* What you need to do
The string "withStyles" appears in some lines of the entries that follow; copy each such line.

Top of Source data

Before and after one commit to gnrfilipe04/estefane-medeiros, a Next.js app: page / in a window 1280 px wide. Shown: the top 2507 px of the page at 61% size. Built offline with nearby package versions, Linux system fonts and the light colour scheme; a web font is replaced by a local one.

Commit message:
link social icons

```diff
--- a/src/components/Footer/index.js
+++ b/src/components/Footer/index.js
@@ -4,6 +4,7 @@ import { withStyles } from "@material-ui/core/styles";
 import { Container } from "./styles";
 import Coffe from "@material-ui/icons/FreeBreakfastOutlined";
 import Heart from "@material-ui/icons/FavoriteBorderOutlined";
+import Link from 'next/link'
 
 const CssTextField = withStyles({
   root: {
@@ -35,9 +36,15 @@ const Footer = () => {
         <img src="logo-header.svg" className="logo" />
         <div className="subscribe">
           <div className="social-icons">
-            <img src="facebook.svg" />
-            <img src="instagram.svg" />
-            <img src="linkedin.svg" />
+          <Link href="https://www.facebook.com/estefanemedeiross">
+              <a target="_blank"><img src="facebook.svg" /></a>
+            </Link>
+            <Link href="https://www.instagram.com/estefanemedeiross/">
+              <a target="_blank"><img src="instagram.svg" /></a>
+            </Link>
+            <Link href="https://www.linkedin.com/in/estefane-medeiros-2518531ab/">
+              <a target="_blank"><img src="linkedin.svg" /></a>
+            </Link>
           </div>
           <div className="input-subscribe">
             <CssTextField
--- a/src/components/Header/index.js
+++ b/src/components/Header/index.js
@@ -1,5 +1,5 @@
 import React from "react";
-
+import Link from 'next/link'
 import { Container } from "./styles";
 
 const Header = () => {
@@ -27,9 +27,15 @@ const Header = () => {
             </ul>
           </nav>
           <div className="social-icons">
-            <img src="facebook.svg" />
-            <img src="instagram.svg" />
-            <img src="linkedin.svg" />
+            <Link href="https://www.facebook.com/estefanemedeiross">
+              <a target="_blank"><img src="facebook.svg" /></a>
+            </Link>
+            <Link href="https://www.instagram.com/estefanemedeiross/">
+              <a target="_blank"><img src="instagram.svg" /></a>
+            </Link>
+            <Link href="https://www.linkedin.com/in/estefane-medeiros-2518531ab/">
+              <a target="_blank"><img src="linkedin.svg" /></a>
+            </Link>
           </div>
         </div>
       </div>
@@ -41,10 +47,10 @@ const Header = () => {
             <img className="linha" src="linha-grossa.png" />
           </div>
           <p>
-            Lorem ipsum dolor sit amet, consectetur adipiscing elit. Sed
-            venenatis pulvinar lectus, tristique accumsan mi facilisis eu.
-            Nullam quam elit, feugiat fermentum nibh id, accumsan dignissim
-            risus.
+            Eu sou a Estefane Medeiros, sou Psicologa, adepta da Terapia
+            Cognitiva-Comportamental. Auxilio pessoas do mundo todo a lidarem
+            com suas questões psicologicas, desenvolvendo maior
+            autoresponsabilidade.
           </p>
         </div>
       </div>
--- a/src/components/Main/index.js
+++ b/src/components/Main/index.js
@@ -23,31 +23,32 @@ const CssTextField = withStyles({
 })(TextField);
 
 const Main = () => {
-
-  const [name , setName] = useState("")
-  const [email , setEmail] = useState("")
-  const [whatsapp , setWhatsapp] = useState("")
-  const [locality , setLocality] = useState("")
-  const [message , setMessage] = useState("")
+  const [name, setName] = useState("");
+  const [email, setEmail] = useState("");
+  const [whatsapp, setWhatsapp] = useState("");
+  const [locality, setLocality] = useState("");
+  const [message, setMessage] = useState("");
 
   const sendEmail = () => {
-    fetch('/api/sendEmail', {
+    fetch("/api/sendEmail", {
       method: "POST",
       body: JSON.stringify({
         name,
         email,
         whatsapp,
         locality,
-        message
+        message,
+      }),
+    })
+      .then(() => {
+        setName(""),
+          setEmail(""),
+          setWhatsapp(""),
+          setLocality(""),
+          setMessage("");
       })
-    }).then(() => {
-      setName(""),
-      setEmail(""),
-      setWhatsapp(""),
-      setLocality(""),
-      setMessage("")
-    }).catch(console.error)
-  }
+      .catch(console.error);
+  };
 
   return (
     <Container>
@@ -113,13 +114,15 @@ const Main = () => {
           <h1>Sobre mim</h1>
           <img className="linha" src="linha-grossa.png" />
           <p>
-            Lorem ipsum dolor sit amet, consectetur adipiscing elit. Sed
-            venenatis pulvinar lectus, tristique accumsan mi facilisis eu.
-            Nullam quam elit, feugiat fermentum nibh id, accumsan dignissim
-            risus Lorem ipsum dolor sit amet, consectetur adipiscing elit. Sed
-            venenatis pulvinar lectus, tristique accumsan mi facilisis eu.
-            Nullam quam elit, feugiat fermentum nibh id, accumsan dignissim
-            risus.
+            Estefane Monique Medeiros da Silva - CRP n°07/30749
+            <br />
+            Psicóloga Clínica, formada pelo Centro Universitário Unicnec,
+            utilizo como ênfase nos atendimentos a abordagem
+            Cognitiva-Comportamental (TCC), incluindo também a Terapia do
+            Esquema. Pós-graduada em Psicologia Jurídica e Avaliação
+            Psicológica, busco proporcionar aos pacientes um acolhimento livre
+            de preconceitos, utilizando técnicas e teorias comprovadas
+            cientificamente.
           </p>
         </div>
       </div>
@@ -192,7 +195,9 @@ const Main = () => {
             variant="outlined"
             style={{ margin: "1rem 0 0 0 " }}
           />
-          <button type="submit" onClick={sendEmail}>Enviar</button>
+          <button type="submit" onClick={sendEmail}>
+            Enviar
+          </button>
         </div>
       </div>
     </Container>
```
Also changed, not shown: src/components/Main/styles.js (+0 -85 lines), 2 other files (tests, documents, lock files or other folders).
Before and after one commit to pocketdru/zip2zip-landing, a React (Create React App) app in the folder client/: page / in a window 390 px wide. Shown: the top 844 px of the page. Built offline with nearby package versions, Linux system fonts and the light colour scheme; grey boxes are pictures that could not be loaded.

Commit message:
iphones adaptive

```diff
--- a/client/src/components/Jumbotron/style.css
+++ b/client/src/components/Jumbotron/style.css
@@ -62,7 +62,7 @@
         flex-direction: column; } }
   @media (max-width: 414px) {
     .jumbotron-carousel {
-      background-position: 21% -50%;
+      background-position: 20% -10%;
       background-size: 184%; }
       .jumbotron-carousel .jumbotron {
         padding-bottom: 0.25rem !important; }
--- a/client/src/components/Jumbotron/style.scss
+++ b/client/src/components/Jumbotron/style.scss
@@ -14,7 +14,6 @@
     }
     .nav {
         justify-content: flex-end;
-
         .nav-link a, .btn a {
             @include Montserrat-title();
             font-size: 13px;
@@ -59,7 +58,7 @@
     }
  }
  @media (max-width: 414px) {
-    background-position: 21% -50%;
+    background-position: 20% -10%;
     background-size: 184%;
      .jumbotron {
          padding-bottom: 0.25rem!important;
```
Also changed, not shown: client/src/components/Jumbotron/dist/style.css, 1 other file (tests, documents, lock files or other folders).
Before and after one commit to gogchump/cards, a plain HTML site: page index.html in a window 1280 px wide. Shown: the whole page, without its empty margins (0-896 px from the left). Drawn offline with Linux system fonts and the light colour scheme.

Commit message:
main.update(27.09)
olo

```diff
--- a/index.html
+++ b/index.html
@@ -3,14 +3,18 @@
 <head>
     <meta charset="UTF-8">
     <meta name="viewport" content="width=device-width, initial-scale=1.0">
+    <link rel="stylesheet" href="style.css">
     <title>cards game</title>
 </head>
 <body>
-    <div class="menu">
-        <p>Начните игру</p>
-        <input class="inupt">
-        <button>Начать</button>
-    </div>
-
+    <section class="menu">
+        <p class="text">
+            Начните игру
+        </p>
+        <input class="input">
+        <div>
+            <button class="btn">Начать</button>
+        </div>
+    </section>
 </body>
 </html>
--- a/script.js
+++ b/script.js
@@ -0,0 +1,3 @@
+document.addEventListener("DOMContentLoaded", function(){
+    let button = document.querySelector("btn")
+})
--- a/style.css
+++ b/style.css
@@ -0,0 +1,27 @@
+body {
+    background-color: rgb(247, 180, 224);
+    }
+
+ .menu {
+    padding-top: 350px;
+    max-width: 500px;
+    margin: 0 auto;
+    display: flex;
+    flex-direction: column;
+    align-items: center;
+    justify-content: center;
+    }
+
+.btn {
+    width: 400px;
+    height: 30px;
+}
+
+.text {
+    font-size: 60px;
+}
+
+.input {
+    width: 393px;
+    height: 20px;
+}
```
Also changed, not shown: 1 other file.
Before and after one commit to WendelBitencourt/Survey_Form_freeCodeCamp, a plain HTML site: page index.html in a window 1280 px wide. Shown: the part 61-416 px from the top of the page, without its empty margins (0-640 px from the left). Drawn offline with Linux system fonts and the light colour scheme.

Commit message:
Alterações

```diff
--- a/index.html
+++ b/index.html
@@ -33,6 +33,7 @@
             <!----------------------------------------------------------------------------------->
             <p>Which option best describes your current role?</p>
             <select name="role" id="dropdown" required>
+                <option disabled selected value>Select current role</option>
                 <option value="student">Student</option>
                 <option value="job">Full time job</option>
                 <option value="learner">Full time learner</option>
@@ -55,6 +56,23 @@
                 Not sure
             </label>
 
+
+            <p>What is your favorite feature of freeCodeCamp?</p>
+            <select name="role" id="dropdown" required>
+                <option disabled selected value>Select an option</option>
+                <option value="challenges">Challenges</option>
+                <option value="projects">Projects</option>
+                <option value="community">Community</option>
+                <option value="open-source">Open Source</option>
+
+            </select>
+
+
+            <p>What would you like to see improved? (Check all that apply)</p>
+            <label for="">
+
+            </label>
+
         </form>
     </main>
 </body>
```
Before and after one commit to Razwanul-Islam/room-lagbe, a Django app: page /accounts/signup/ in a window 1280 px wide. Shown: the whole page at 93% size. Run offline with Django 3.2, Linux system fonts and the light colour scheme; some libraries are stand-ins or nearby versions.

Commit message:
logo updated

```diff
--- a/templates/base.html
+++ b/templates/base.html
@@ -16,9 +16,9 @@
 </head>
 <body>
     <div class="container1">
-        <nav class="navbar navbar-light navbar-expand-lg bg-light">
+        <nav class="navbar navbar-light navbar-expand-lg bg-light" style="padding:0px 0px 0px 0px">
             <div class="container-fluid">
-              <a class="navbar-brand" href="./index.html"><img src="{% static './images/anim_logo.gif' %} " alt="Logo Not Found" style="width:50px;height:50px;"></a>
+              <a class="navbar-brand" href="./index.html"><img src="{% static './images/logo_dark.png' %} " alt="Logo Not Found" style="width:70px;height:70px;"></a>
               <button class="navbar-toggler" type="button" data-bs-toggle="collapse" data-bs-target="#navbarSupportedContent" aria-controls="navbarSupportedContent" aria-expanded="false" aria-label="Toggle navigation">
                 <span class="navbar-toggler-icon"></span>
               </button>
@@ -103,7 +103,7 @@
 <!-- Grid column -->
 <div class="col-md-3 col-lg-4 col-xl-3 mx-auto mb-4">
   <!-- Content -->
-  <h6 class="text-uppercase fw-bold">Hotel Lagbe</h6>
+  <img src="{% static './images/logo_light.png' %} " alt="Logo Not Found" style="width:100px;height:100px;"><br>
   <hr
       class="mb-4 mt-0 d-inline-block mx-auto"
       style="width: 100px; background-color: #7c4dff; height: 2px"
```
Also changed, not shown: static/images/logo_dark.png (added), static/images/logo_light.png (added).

Bottom of Source data

* Output of the exercise
@@ -4,6 +4,7 @@ import { withStyles } from "@material-ui/core/styles";
 const CssTextField = withStyles({
@@ -23,31 +23,32 @@ const CssTextField = withStyles({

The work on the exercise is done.